The Ypres community thus became the first specifically Irish religious house in Belgium and for the next 150 years Irish women would serve as abbesses of the community.The Ypres community soon housed nine sisters, not all Irish, before shrinking again to just two nuns at the time of Abbess Cary’s sudden death in February 1686. Her time as abbess of Ypres, while brief, had proven significant. Under her direction, the abbey became Irish rather than English, and several sisters undertook successful fundraising and recruiting trips to Ireland. When Cary died, however, she left the Ypres community much the same way she found it—diminished in numbers and spirit—though this time with surer hope for a future as a burgeoning Irish house.
On August 29, 1686, the community elected Dame Mary Joseph Butler as abbess, and she would lead the community for 37 eventful years. The new abbess belonged to the ancient noble Butler family of County Kilkenny, and her cousin, James, was Duke of Ormond. At age eight, with her father near death, Butler’s mother sent her to study at the Benedictine Abbey at Ghent. She decided to enter the order at age 12 and made her profession in 1657 at age 16.
Less than a year into her tenure as abbess, Butler accepted an invitation that would lead to the most momentous development of the community’s early years. Through the Duke of Tyrconnel, King James II invited Butler to Dublin to establish a Royal Benedictine Abbey in the Irish capital, with the promise of a house and royal patronage.
So, in 1688, Butler and several other Irish Dames left Ypres for Dublin, with plans for the rest of the community to follow later. Along the way, they stopped in London, where Butler met Queen Mary of Modena, a generous benefactor of the community. When the nuns arrived in Dublin on October 31, 1688, they entered a tenuous political situation. The Protestant nobility feared a Catholic monarchy and disliked James II’s close relationship with France, where his cousin, King Louis XIV, reigned.
These fears were realized when the queen gave birth to a son, James, in June 1688, initiating a Catholic line of succession. As a result, several Protestant nobles urged Prince William of Orange, who was married to James II’s Protestant daughter Mary, to invade England and take the crown. William and his army landed in England less than a week after the Irish Dames of Ypres arrived in Dublin, and by the end of the year, King James II had effectively abdicated the throne and fled to France, the end result of what would come to be known as the Glorious Revolution.
Establishing a Dublin abbey

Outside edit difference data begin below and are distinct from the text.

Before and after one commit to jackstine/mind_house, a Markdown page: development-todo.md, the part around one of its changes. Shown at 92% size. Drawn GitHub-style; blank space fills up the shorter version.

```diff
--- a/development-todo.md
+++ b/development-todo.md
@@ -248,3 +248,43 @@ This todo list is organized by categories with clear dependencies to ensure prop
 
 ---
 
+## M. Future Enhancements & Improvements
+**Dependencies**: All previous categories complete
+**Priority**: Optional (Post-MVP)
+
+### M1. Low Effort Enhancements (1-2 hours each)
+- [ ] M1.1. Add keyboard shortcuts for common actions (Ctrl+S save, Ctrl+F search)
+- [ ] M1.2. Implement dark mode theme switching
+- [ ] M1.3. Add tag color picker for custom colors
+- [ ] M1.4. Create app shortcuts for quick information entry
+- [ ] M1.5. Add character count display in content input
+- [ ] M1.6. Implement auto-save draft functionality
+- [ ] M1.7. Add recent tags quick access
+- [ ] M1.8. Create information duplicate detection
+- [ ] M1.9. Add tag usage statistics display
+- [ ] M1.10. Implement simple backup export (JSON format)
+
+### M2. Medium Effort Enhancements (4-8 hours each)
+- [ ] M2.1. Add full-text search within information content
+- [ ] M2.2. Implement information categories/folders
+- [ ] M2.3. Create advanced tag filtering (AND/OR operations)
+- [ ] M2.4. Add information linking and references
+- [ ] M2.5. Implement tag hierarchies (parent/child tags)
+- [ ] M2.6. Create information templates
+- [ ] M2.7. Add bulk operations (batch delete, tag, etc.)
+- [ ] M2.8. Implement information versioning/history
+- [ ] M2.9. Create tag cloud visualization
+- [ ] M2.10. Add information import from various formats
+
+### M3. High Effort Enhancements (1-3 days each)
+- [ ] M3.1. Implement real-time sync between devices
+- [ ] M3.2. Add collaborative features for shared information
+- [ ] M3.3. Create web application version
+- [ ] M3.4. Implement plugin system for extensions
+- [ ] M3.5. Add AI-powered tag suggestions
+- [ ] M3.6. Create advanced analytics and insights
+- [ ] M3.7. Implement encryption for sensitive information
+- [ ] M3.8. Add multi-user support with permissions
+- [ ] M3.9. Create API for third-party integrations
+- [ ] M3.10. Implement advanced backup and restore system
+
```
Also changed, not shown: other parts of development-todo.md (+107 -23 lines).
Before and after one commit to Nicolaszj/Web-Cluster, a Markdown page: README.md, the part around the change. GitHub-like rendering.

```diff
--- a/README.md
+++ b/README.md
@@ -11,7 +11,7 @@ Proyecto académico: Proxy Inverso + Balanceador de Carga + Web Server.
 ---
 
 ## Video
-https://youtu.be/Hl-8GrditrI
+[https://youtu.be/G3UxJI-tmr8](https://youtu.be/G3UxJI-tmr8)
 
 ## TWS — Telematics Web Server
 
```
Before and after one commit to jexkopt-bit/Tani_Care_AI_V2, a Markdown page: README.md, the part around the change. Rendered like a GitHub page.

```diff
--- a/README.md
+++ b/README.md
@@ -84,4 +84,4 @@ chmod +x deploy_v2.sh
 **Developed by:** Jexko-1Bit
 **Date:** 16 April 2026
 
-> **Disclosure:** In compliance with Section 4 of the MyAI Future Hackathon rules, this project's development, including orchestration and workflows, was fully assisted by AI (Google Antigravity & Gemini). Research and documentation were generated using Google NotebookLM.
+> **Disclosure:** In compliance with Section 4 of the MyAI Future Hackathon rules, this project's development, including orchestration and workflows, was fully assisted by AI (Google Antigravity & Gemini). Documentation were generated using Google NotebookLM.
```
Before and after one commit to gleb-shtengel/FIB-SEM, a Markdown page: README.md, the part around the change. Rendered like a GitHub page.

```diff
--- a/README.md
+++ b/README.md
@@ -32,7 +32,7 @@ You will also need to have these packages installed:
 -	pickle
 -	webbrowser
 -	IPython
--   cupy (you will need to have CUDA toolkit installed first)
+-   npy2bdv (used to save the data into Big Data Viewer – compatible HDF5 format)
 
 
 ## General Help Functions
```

With this political turmoil swirling overhead, the Benedictine community in Dublin sought peace and piety as they entered their new enclosure. The annals of the Ypres community show a life of devotion, daily prayer, and Mass as the sisters settled into their new home on Big Sheep Street (now known as Ship Street Great, directly behind Dublin Castle). The nuns quickly became known for their holiness, which compelled the Catholic gentry in Ireland to send their children to the new abbey for education.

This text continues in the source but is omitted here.